_Data for the task_
*-*-*

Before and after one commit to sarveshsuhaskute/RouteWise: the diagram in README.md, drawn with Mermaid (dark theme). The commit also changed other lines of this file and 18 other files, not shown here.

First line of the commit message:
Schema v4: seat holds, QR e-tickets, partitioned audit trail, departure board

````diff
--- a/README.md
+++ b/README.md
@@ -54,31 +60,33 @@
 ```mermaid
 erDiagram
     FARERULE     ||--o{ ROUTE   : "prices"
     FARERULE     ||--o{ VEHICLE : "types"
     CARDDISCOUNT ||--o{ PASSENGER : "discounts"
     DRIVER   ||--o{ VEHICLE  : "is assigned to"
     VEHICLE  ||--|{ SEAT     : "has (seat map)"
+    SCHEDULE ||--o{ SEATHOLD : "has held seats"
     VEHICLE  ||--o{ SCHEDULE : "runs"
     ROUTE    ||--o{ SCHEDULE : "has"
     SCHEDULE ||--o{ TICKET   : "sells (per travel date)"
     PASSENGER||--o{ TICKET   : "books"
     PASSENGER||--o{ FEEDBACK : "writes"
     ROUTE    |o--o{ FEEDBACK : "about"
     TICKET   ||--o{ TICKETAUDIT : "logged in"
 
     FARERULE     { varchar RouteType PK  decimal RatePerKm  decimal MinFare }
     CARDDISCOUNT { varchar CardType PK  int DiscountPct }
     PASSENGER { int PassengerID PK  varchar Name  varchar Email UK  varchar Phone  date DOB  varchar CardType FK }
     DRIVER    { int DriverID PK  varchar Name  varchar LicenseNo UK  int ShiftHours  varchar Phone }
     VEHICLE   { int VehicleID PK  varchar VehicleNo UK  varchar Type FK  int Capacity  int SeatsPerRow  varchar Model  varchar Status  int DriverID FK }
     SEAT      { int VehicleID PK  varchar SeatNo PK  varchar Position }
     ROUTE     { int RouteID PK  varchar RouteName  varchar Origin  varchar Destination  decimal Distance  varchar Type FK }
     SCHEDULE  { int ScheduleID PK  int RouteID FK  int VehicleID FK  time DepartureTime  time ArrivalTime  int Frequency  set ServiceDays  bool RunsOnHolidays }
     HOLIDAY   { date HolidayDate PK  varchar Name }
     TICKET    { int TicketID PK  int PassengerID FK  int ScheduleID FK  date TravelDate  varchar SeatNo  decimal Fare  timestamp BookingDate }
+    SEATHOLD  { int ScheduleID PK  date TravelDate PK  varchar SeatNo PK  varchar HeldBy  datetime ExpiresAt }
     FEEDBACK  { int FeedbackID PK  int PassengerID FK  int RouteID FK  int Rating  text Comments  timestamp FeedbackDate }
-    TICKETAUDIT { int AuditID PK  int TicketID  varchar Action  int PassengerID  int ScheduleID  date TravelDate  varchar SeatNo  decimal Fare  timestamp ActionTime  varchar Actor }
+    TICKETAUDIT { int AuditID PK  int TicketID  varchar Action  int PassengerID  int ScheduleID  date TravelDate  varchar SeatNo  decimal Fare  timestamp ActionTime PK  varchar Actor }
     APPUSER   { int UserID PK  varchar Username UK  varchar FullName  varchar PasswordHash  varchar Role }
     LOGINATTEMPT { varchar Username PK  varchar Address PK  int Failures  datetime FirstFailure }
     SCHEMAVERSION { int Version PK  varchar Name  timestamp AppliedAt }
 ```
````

*-*-*

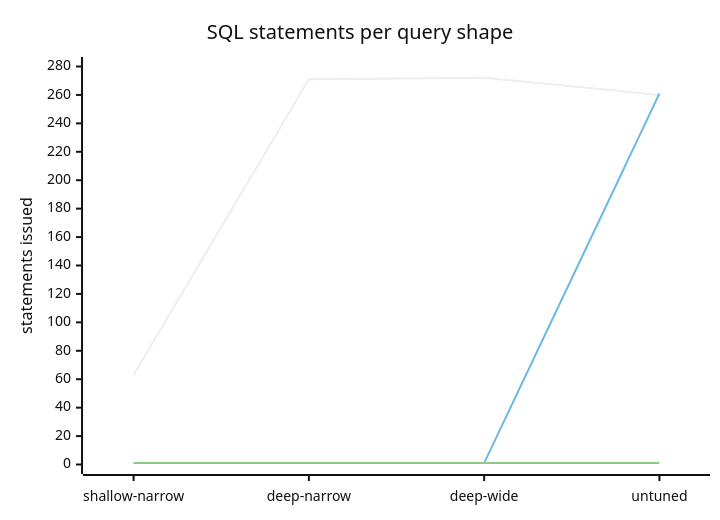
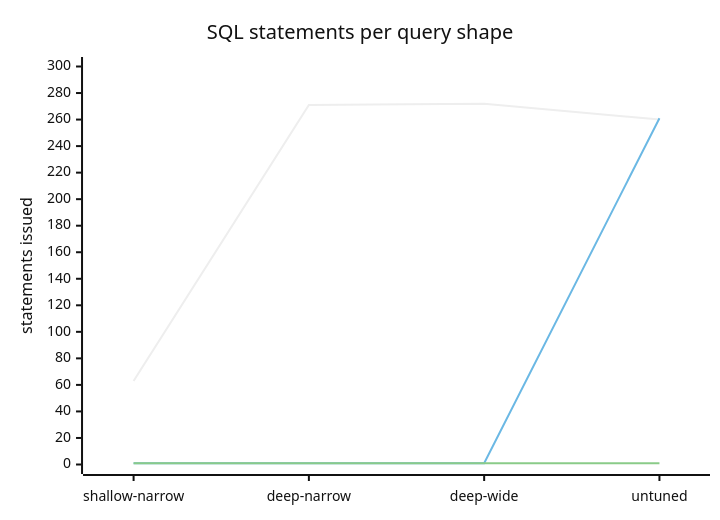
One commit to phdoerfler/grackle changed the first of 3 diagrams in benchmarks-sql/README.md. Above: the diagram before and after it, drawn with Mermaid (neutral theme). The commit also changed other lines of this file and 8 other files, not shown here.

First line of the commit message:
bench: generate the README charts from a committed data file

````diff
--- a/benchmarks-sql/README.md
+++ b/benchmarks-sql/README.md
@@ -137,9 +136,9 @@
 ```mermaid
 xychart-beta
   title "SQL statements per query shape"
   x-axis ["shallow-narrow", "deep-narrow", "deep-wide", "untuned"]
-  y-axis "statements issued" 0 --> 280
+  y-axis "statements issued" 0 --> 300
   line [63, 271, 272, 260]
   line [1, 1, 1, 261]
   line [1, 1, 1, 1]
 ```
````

*-*-*

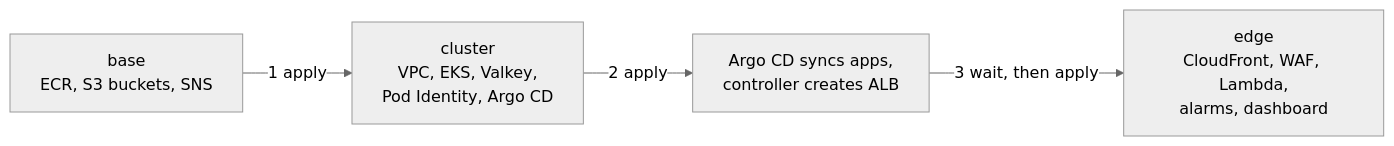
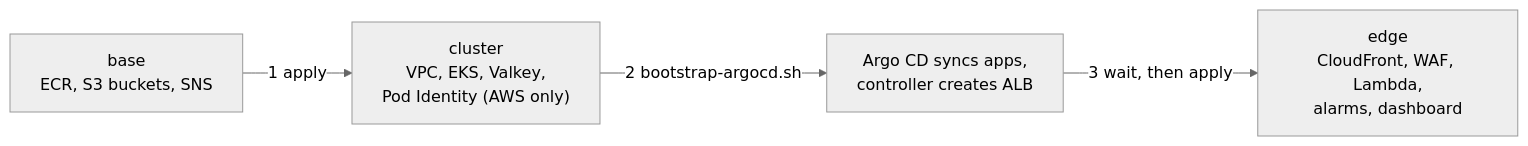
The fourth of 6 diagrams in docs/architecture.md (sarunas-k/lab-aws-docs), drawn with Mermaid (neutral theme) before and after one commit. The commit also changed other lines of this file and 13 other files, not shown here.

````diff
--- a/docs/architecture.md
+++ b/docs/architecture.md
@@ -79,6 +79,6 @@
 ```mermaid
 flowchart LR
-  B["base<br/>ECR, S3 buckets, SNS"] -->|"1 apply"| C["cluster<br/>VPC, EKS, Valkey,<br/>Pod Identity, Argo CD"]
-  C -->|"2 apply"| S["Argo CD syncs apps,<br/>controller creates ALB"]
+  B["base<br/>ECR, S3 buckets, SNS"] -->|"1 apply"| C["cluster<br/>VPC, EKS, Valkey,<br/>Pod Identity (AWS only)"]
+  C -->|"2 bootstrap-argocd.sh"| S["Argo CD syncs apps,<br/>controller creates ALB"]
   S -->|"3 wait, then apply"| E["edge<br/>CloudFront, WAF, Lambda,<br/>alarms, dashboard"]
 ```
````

*-*-*

_Task instructions_
Find each line in the material above that carries the string "file", and copy it.

_Answer to this exercise_
Before and after one commit to sarveshsuhaskute/RouteWise: the diagram in README.md, drawn with Mermaid (dark theme). The commit also changed other lines of this file and 18 other files, not shown here.
One commit to phdoerfler/grackle changed the first of 3 diagrams in benchmarks-sql/README.md. Above: the diagram before and after it, drawn with Mermaid (neutral theme). The commit also changed other lines of this file and 8 other files, not shown here.
bench: generate the README charts from a committed data file
The fourth of 6 diagrams in docs/architecture.md (sarunas-k/lab-aws-docs), drawn with Mermaid (neutral theme) before and after one commit. The commit also changed other lines of this file and 13 other files, not shown here.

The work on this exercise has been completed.